``Dost thou fail? Art thou sorry? Is fear in thine heart?''He says again: ``Where I am, these are not.'' There is much more of thesame kind; enough has been quoted already to make all clear. But thereis a further injunction. ``Wisdom says: be strong! Then canst thou bearmore joy. Be not animal; refine thy rapture! If thou drink, drink by theeight and ninety rules of art: if thou love, exceed by delicacy;
and if thou do aught joyous, let there be subtlety therein!But exceed! exceed! Strive ever to more! and if thou art truly mine--anddoubt it not, an if thou art ever joyous!--death is the crown of all.''

Lift yourselves up, my brothers and sisters of the earth!Put beneath your feet all fears, all qualms, all hesitancies! Lift yourselvesup! Come forth, free and joyous, by night and day, to do your will; for``There is no law beyond Do what thou wilt.'' Lift yourselves up! Walkforth with us in Light and Life and Love and Liberty, taking our pleasureas Kings and Queens in Heaven and on Earth.

The sun is arisen; the spectre of the ages has been putto flight. ``The word of Sin is Restriction,'' or as it has been otherwisesaid on this text: That is Sin, to hold thine holy spirit in!
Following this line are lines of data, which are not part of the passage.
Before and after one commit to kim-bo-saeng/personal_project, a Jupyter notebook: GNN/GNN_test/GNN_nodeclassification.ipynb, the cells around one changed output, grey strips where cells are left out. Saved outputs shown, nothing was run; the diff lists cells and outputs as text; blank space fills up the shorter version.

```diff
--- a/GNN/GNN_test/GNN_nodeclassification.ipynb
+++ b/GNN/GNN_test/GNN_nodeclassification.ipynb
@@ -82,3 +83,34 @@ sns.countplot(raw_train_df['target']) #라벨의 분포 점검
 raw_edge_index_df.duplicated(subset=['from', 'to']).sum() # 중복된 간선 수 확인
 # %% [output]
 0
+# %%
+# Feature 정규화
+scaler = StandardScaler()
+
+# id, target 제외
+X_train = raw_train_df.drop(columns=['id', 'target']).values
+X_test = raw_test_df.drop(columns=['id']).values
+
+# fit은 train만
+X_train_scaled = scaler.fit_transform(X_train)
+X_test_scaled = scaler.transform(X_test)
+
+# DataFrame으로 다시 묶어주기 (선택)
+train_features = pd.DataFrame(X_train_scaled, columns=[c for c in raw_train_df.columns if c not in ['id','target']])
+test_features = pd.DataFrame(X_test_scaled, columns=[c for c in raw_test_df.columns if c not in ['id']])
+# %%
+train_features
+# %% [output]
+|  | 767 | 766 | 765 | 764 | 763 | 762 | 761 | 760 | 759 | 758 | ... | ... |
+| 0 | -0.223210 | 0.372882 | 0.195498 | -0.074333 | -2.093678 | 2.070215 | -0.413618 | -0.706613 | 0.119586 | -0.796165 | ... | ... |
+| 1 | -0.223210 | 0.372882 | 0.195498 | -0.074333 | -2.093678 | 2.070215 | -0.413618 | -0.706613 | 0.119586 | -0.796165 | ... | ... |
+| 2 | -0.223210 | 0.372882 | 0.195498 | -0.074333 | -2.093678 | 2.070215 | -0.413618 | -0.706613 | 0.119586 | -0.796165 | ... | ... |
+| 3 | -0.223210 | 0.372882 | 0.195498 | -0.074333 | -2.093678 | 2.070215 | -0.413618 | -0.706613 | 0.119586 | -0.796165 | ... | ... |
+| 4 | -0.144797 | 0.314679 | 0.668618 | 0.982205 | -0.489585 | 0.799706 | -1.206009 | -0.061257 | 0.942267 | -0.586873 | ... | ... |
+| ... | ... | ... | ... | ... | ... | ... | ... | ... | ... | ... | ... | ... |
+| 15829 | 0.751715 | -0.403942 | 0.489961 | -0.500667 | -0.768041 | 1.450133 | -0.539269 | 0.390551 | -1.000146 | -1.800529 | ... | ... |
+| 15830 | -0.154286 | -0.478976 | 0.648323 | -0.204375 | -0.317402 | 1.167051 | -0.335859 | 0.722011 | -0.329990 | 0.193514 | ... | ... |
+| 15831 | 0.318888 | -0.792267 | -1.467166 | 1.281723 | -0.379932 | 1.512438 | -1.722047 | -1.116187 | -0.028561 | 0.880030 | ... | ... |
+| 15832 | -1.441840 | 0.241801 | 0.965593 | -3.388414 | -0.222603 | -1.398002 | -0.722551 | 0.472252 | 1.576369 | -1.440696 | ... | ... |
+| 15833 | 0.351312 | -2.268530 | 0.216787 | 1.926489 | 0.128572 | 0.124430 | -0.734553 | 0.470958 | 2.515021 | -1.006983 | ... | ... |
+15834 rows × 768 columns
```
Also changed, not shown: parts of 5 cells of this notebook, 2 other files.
Go on, go on in thy might; and let no man make thee afraid.

Love is the law, love under will.
 
 
 

Хостинг от uCoz